Assignment:
Beginning with the line below that contains "Before and after one commit to pravarkumar/mini-game-hub, a" and ending with the line that contains "Also changed, not shown: history.csv, 5", copy every line exactly. Copy nothing else.

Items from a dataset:
******

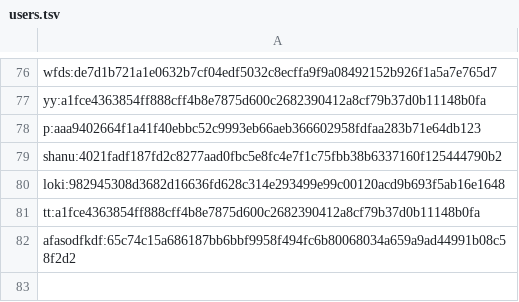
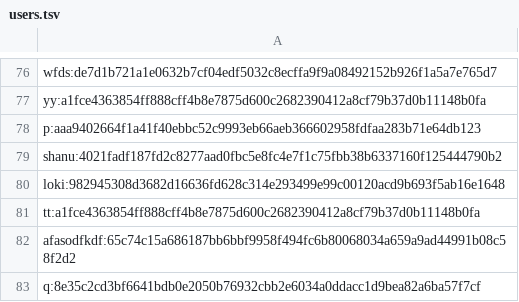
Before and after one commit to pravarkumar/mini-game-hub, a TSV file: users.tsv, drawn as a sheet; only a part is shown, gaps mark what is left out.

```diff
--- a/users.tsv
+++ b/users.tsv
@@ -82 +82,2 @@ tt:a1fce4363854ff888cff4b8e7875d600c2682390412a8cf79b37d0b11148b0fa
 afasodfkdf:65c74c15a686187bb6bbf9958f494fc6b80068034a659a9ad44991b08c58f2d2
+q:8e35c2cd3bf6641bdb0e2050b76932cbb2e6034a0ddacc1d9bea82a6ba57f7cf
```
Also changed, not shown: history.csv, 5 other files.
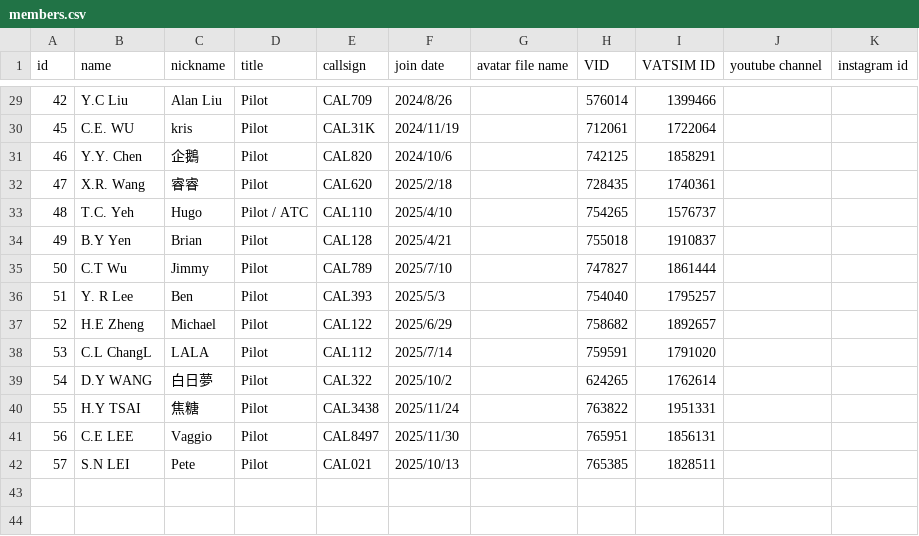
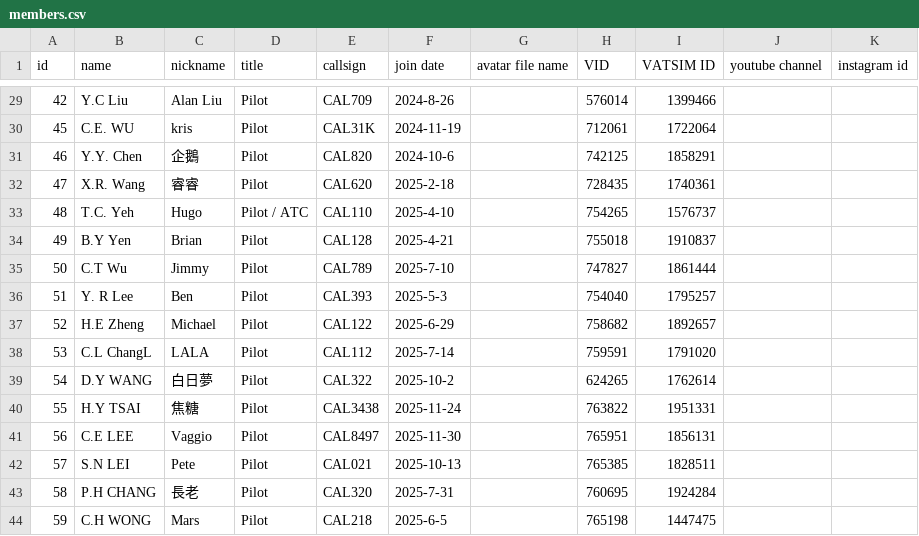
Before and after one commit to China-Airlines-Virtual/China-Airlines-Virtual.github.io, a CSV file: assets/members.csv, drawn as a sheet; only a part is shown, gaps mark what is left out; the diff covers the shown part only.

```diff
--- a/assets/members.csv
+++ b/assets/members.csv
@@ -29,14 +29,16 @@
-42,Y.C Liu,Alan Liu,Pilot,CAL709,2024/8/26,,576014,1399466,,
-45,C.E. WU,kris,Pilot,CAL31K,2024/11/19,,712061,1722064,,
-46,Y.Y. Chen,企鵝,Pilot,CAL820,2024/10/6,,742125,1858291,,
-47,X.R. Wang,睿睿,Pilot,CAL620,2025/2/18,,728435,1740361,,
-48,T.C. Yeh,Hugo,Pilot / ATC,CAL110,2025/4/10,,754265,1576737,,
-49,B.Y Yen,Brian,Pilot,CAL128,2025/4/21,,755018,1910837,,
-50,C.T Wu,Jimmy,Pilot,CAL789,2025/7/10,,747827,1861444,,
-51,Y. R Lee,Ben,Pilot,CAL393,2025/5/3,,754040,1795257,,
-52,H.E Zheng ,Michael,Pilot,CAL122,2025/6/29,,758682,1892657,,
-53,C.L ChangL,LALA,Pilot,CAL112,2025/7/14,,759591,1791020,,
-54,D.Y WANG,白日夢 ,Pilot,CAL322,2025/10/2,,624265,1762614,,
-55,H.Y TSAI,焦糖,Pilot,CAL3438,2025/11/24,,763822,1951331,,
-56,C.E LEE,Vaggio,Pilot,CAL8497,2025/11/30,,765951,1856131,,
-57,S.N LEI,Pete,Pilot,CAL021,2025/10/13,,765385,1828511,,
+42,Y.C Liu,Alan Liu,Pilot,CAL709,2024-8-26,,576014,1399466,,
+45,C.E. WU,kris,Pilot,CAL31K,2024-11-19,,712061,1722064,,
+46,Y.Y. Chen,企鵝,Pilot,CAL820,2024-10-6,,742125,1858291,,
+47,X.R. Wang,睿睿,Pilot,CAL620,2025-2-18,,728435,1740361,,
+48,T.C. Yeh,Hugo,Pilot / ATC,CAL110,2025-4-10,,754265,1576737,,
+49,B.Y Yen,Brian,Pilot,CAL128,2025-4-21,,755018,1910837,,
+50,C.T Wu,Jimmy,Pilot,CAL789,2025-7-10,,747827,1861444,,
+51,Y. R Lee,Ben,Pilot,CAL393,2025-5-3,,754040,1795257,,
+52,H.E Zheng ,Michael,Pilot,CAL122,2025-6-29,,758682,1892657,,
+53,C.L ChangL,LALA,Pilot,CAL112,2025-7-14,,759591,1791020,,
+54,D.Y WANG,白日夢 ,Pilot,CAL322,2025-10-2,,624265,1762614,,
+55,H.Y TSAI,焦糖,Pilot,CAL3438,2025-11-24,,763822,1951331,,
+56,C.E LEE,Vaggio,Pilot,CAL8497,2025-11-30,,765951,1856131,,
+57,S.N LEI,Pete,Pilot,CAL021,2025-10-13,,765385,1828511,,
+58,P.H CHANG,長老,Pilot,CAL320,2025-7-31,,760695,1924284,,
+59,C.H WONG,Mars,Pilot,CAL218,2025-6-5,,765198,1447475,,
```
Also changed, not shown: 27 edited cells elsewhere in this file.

******

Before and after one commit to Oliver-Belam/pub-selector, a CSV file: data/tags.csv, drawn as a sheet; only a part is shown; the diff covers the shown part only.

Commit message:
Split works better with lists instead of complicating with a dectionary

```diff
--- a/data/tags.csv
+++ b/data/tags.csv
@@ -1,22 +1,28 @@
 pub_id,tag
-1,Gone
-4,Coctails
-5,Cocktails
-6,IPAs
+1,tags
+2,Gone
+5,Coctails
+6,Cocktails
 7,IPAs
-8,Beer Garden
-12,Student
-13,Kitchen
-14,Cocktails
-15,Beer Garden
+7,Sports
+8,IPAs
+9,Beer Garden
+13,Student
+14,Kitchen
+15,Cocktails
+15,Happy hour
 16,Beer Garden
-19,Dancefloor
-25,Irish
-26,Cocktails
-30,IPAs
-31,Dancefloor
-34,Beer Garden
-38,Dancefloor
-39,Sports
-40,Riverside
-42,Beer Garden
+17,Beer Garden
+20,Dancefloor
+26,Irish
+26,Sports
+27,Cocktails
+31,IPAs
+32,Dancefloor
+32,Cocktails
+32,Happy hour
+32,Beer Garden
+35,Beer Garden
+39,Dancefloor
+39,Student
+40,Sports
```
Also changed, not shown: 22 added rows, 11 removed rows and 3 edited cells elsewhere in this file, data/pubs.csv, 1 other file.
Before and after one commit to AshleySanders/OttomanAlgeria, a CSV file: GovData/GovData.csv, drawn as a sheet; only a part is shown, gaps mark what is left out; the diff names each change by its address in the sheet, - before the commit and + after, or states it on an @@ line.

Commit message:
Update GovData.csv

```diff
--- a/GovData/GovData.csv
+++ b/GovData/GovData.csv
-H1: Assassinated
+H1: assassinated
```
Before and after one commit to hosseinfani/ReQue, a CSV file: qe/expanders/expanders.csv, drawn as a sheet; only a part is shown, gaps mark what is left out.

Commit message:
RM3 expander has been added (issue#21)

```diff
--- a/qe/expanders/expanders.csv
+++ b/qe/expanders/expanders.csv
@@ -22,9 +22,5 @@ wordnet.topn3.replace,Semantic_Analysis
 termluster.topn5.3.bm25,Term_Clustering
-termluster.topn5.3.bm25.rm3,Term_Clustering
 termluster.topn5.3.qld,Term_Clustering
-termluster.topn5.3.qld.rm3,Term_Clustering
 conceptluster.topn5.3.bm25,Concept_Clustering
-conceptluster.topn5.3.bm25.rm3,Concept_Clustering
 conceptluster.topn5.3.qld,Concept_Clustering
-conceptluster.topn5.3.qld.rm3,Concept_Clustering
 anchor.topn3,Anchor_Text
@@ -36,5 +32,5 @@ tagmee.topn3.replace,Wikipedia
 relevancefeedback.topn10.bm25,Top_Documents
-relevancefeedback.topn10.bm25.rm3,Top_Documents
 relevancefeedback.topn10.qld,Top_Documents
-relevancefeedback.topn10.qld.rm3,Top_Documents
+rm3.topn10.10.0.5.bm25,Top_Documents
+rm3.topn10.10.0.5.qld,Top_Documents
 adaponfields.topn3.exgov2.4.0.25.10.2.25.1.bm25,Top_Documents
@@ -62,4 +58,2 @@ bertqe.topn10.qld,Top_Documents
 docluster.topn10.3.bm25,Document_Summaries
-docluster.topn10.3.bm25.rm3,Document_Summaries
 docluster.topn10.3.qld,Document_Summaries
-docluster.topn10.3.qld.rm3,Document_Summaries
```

******

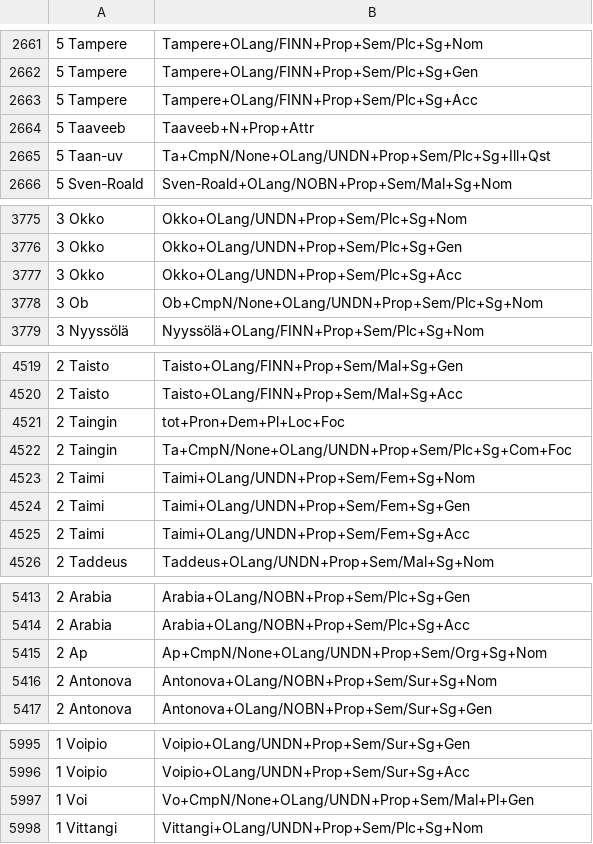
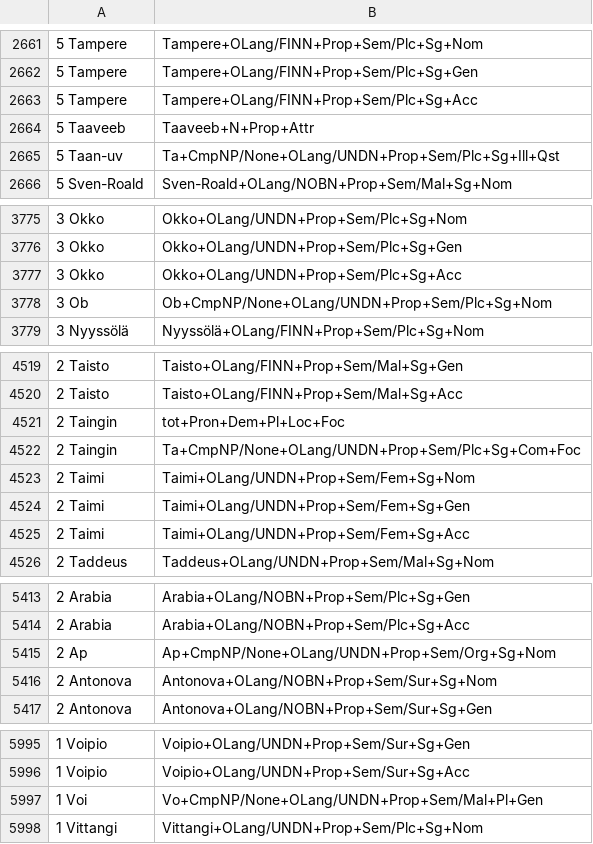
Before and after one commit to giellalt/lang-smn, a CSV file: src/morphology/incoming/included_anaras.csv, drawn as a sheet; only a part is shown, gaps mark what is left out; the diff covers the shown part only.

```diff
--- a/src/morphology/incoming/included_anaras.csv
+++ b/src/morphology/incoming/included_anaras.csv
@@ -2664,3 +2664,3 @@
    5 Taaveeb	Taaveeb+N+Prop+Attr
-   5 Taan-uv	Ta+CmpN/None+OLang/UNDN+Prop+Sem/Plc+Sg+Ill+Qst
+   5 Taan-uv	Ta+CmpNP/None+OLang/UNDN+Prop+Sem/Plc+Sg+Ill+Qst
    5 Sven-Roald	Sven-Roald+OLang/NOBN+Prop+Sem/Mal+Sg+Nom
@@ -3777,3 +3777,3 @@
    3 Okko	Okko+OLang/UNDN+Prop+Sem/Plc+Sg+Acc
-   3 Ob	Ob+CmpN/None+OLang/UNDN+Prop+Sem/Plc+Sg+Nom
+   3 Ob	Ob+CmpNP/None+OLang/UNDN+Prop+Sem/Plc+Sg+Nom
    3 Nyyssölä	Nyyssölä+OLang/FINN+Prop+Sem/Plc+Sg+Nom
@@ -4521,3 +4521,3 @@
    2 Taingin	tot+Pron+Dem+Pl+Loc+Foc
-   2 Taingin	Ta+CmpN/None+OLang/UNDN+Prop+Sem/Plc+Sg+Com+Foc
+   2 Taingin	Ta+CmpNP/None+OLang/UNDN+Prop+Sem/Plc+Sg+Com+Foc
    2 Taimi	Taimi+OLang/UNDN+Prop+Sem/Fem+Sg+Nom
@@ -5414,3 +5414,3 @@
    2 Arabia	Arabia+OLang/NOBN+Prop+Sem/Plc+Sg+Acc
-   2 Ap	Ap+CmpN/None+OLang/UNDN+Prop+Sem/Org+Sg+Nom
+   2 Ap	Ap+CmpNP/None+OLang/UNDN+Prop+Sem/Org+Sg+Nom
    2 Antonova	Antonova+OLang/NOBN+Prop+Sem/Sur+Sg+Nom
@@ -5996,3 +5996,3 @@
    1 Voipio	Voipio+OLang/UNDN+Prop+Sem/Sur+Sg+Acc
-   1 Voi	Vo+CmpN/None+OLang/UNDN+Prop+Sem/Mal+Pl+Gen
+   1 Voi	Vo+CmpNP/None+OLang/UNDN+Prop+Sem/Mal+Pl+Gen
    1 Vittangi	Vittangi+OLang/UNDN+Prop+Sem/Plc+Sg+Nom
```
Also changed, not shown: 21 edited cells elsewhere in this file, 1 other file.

******

Task answer:
Before and after one commit to pravarkumar/mini-game-hub, a TSV file: users.tsv, drawn as a sheet; only a part is shown, gaps mark what is left out.

```diff
--- a/users.tsv
+++ b/users.tsv
@@ -82 +82,2 @@ tt:a1fce4363854ff888cff4b8e7875d600c2682390412a8cf79b37d0b11148b0fa
 afasodfkdf:65c74c15a686187bb6bbf9958f494fc6b80068034a659a9ad44991b08c58f2d2
+q:8e35c2cd3bf6641bdb0e2050b76932cbb2e6034a0ddacc1d9bea82a6ba57f7cf
```
Also changed, not shown: history.csv, 5 other files.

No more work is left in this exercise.